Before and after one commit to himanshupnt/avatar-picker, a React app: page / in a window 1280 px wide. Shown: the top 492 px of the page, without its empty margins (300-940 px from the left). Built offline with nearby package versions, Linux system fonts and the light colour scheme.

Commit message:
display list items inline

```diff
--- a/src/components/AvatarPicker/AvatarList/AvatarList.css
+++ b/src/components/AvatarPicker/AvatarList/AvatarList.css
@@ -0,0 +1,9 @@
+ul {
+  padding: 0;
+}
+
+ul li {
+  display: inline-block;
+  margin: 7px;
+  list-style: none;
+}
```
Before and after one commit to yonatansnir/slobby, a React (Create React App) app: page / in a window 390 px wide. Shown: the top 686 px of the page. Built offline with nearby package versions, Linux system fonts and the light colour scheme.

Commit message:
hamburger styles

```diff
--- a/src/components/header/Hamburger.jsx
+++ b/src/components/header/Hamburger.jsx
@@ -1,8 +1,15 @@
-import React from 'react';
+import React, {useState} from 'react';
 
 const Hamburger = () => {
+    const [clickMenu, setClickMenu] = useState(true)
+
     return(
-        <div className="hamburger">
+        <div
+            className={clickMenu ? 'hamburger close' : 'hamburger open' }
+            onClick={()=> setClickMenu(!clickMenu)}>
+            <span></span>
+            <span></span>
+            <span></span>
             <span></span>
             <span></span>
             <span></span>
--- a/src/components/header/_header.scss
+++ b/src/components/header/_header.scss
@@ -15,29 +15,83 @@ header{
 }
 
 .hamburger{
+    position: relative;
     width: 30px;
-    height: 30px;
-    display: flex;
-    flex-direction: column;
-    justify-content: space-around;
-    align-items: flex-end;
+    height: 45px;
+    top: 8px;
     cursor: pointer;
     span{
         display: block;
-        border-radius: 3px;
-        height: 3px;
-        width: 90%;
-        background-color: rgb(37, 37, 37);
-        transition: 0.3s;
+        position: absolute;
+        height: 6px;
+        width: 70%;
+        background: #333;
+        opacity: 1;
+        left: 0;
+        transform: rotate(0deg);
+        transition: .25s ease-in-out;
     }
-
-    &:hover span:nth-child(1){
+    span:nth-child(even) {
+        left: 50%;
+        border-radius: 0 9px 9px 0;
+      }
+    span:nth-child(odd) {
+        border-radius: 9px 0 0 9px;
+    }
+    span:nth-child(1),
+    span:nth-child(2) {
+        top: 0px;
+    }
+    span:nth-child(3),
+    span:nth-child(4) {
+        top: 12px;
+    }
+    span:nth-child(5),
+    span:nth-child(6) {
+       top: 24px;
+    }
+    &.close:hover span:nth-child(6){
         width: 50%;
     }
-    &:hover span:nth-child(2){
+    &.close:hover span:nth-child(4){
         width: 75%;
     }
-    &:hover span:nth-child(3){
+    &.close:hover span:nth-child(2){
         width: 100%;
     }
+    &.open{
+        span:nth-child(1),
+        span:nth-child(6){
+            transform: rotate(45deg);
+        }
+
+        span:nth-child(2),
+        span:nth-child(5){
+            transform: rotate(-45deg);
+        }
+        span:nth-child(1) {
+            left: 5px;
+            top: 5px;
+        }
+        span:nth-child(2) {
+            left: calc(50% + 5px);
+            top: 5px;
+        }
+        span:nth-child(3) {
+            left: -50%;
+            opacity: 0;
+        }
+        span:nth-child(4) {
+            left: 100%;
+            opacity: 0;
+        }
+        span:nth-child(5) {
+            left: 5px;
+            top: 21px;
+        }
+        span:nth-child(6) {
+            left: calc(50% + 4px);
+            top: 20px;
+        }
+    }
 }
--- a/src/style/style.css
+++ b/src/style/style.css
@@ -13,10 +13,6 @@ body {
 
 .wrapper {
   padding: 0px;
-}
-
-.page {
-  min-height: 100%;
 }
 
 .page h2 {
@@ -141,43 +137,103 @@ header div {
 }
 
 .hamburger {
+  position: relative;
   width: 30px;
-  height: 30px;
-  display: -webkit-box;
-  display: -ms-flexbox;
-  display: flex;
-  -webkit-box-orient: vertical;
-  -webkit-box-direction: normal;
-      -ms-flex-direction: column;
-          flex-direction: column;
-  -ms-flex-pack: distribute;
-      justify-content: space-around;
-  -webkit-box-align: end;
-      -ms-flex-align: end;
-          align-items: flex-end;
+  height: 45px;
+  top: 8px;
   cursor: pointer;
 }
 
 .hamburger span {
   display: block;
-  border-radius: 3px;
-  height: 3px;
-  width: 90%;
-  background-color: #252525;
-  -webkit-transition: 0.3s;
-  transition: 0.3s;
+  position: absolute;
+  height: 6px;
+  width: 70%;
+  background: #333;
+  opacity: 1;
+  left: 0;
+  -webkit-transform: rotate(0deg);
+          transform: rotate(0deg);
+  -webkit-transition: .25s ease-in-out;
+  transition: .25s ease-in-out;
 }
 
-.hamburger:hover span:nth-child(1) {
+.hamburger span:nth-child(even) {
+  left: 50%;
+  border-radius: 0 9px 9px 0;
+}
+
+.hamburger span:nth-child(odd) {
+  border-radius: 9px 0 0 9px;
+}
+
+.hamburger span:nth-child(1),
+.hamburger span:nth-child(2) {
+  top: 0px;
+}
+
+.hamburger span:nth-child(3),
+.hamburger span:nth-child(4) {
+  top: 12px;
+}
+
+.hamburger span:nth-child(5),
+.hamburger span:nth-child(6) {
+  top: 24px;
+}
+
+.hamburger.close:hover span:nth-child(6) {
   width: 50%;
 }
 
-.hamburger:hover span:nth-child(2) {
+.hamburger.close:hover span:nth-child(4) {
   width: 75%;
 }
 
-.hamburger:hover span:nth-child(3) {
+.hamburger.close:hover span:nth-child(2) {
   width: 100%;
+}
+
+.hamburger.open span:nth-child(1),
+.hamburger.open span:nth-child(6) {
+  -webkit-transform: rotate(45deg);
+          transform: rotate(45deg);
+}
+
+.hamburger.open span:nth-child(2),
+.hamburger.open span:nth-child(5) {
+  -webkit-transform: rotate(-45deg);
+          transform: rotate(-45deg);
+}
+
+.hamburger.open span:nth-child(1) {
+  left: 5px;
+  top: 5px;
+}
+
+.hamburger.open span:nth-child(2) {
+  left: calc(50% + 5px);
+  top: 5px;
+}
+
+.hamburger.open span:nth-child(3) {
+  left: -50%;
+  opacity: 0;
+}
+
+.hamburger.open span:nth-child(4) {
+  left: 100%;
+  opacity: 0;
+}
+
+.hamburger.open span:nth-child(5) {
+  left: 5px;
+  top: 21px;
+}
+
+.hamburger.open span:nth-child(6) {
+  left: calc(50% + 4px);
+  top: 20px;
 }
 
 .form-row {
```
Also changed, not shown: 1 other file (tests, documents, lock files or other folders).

**WORK ITEM**.
Working from the entries above, return all lines that contain "display".

**EXERCISE SOLUTION**.
display list items inline
+  display: inline-block;
-    display: flex;
         display: block;
-  display: -webkit-box;
-  display: -ms-flexbox;
-  display: flex;
   display: block;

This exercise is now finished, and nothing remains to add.